▶ Problem details: Isolate every line in the records below with "posts" in it.

▶ Material provided:
-------
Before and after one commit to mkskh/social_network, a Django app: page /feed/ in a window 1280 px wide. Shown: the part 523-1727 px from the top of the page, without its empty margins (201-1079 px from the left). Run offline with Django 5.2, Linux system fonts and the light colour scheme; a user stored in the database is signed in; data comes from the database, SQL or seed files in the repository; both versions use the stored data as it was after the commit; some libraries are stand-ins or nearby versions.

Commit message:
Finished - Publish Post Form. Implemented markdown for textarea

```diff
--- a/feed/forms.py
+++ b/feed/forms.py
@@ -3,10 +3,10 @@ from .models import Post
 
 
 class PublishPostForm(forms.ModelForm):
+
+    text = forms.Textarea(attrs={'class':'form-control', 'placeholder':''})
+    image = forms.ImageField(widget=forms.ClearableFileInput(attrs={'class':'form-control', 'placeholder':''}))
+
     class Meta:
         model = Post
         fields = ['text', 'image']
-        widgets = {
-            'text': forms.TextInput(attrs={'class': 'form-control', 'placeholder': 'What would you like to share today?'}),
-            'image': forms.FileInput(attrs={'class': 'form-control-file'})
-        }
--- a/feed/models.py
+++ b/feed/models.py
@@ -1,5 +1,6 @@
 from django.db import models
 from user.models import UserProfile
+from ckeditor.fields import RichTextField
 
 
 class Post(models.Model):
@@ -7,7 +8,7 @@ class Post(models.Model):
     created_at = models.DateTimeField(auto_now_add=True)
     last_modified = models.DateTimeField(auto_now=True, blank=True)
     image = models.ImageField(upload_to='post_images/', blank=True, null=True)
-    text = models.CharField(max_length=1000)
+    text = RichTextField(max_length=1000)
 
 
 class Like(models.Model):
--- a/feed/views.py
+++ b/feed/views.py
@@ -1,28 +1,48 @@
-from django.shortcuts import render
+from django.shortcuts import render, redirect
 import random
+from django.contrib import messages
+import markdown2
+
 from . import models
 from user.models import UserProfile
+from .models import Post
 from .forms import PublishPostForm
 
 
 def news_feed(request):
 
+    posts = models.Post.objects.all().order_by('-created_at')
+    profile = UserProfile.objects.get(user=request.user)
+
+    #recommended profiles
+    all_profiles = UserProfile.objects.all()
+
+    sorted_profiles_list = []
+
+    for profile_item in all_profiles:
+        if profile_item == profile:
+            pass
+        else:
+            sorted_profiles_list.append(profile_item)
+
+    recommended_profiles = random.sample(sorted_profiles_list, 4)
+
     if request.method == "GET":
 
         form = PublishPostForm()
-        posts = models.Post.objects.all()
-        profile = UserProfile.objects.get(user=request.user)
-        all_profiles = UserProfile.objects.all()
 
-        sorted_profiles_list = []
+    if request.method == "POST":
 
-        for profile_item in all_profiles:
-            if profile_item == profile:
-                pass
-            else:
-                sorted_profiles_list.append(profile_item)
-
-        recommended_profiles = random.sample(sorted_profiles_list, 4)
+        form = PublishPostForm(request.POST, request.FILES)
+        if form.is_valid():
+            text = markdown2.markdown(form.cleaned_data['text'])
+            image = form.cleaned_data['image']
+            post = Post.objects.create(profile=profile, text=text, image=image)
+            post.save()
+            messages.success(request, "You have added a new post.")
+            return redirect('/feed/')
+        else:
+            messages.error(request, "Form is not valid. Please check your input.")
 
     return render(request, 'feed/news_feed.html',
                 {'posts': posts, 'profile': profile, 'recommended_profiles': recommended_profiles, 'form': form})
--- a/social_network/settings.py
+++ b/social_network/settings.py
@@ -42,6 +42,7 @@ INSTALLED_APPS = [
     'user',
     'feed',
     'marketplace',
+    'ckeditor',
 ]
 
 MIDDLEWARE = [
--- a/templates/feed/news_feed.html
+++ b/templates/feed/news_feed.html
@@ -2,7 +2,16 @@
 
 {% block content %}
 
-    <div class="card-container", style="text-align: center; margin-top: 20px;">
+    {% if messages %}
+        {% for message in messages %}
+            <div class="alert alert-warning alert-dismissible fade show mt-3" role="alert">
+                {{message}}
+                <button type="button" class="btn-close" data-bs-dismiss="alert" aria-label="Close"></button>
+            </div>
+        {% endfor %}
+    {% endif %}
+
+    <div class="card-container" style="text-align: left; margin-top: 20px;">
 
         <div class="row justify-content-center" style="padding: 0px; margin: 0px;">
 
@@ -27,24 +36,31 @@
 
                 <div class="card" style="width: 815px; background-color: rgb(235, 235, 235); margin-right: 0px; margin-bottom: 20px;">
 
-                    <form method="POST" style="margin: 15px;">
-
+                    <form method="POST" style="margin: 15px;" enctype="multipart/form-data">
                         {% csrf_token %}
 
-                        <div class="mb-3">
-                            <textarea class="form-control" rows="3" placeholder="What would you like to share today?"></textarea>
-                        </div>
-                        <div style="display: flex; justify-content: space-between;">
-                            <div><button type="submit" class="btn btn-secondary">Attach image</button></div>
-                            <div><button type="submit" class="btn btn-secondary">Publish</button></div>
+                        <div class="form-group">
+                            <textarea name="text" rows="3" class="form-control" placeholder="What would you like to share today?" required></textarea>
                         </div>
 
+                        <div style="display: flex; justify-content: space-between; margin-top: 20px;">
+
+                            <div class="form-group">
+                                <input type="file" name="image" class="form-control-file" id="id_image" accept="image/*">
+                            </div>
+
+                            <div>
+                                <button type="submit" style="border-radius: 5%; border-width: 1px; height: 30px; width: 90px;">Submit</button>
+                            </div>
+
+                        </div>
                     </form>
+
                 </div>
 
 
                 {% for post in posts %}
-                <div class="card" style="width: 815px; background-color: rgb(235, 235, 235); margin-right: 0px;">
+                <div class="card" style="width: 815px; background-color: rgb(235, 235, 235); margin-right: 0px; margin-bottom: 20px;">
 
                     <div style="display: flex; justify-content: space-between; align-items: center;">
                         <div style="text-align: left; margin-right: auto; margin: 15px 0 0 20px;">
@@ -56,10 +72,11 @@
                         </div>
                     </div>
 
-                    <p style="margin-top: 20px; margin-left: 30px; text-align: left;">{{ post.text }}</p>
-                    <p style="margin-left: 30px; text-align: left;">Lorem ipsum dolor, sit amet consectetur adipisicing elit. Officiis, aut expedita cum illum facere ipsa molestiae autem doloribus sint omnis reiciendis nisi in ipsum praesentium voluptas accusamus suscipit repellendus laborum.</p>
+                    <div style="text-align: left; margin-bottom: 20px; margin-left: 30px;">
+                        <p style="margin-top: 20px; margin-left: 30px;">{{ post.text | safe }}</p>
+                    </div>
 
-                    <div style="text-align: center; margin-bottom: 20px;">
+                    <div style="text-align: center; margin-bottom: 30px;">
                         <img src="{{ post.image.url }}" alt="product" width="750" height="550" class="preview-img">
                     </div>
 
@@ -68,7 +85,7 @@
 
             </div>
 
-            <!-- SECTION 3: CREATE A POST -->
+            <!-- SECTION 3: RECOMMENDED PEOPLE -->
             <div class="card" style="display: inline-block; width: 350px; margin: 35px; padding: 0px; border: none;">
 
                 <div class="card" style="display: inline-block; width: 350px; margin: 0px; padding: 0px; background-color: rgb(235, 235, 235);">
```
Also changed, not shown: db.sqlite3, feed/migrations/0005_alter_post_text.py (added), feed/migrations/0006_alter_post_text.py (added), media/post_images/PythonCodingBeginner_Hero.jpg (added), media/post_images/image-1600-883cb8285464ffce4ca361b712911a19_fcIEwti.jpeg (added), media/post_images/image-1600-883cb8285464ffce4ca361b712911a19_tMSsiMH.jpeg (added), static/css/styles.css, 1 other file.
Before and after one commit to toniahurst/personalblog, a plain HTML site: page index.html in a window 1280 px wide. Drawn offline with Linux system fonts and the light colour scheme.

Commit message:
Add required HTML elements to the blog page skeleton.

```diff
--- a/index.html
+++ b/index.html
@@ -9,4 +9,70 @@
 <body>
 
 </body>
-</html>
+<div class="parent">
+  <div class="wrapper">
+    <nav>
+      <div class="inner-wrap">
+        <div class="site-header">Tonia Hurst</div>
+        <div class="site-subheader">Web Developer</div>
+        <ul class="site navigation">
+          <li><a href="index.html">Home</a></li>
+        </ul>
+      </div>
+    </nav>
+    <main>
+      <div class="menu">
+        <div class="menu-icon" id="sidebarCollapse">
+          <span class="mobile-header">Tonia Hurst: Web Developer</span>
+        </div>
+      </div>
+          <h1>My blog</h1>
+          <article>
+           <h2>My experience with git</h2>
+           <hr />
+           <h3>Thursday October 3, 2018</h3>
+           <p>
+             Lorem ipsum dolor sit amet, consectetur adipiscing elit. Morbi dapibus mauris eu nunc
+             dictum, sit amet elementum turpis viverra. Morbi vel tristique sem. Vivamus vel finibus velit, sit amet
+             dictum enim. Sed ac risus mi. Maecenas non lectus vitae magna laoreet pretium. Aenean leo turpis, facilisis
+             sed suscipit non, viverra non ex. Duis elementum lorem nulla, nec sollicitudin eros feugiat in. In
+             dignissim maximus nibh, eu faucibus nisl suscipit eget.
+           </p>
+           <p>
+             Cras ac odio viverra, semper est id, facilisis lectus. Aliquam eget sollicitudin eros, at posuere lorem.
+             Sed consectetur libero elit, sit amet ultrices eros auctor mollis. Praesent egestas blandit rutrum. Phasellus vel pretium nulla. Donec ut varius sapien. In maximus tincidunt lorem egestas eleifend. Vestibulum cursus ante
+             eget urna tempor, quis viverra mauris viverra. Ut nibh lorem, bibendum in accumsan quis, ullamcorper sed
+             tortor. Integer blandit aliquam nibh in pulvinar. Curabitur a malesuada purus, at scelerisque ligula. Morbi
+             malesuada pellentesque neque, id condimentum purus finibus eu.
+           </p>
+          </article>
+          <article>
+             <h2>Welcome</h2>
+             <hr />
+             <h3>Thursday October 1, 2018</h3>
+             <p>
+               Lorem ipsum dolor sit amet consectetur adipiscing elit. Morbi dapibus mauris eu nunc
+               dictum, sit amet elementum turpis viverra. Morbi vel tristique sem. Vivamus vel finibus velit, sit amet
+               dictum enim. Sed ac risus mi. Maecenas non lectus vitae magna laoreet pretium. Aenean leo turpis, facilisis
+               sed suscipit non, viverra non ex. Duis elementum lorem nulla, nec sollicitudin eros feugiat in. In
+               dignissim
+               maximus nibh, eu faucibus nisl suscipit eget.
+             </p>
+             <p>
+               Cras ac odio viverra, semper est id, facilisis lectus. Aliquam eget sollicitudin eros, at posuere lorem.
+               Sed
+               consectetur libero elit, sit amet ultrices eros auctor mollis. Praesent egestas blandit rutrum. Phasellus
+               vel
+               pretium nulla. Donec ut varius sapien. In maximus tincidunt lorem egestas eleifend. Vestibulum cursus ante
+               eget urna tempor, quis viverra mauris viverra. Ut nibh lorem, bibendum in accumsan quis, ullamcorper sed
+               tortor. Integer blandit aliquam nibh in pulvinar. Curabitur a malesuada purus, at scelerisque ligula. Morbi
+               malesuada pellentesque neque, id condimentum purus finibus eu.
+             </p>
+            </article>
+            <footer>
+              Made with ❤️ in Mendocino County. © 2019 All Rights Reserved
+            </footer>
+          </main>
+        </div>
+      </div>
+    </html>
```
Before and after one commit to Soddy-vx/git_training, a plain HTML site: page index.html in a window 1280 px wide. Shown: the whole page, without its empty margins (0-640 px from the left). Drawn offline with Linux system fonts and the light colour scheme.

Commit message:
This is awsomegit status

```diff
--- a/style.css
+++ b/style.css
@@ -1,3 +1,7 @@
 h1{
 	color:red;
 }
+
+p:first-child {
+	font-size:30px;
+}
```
-------
▶ The answer:
+    posts = models.Post.objects.all().order_by('-created_at')
-        posts = models.Post.objects.all()
                 {'posts': posts, 'profile': profile, 'recommended_profiles': recommended_profiles, 'form': form})
                 {% for post in posts %}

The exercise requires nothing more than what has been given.